| Task to carry out |
Reproduce all the entries exactly and keep the pictures out.

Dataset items

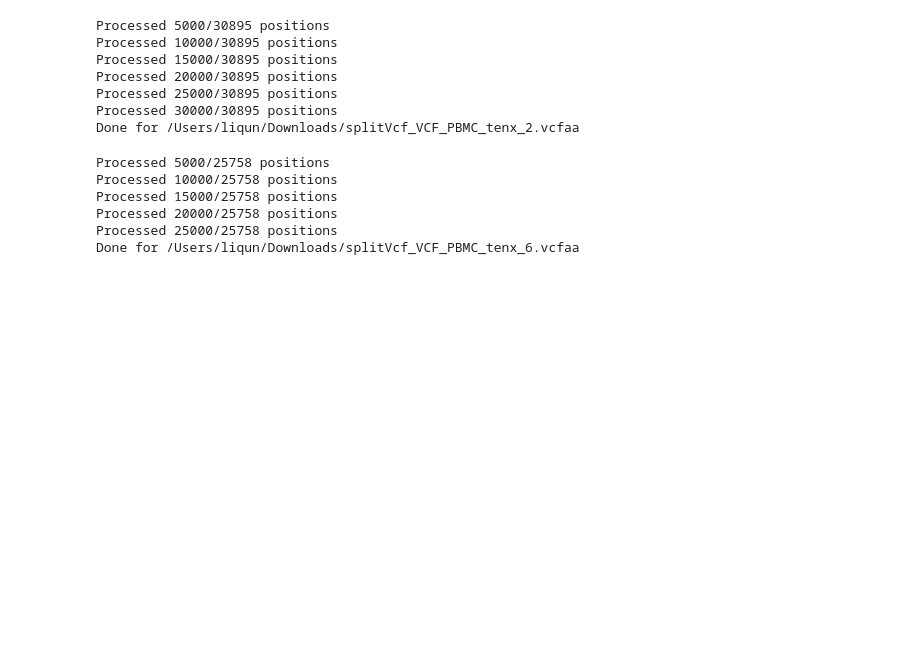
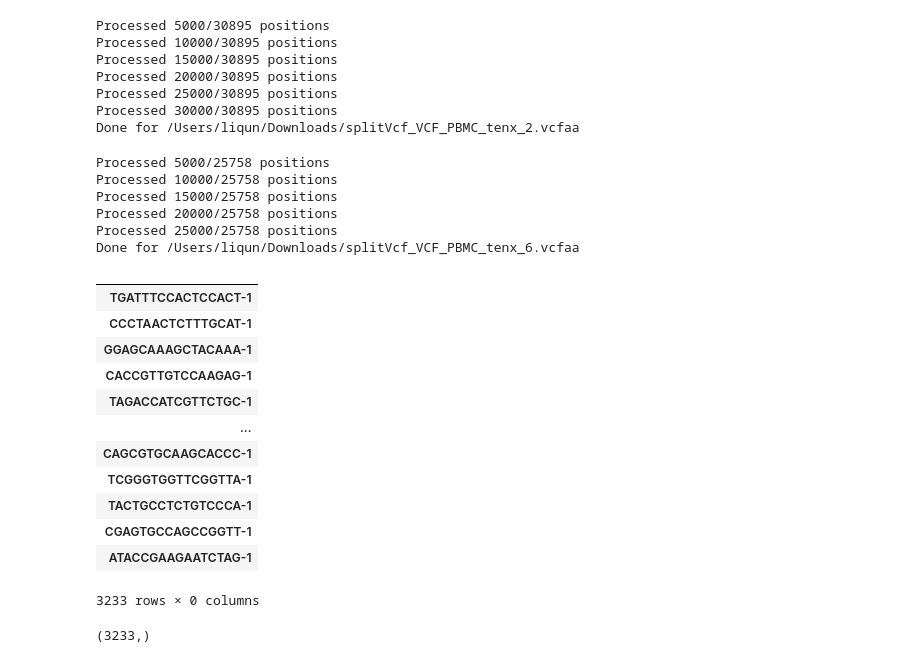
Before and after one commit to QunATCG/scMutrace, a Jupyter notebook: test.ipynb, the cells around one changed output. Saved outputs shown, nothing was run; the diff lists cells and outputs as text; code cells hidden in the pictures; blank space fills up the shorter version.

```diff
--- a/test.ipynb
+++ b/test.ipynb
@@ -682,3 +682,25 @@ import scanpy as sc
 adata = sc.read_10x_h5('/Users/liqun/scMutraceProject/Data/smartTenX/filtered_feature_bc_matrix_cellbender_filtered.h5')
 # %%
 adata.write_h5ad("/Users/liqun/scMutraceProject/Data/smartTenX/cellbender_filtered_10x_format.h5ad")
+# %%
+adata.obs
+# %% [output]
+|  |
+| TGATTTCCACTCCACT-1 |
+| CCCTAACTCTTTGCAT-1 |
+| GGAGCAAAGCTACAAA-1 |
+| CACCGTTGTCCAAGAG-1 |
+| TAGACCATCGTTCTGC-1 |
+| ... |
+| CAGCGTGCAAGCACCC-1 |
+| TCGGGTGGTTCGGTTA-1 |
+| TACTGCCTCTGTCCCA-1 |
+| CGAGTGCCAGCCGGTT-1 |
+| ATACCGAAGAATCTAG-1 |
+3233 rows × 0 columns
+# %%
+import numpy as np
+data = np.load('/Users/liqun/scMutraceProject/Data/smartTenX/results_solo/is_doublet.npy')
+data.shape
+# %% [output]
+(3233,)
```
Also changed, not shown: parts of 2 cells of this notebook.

| Response |
Before and after one commit to QunATCG/scMutrace, a Jupyter notebook: test.ipynb, the cells around one changed output. Saved outputs shown, nothing was run; the diff lists cells and outputs as text; code cells hidden in the pictures; blank space fills up the shorter version.

```diff
--- a/test.ipynb
+++ b/test.ipynb
@@ -682,3 +682,25 @@ import scanpy as sc
 adata = sc.read_10x_h5('/Users/liqun/scMutraceProject/Data/smartTenX/filtered_feature_bc_matrix_cellbender_filtered.h5')
 # %%
 adata.write_h5ad("/Users/liqun/scMutraceProject/Data/smartTenX/cellbender_filtered_10x_format.h5ad")
+# %%
+adata.obs
+# %% [output]
+|  |
+| TGATTTCCACTCCACT-1 |
+| CCCTAACTCTTTGCAT-1 |
+| GGAGCAAAGCTACAAA-1 |
+| CACCGTTGTCCAAGAG-1 |
+| TAGACCATCGTTCTGC-1 |
+| ... |
+| CAGCGTGCAAGCACCC-1 |
+| TCGGGTGGTTCGGTTA-1 |
+| TACTGCCTCTGTCCCA-1 |
+| CGAGTGCCAGCCGGTT-1 |
+| ATACCGAAGAATCTAG-1 |
+3233 rows × 0 columns
+# %%
+import numpy as np
+data = np.load('/Users/liqun/scMutraceProject/Data/smartTenX/results_solo/is_doublet.npy')
+data.shape
+# %% [output]
+(3233,)
```
Also changed, not shown: parts of 2 cells of this notebook.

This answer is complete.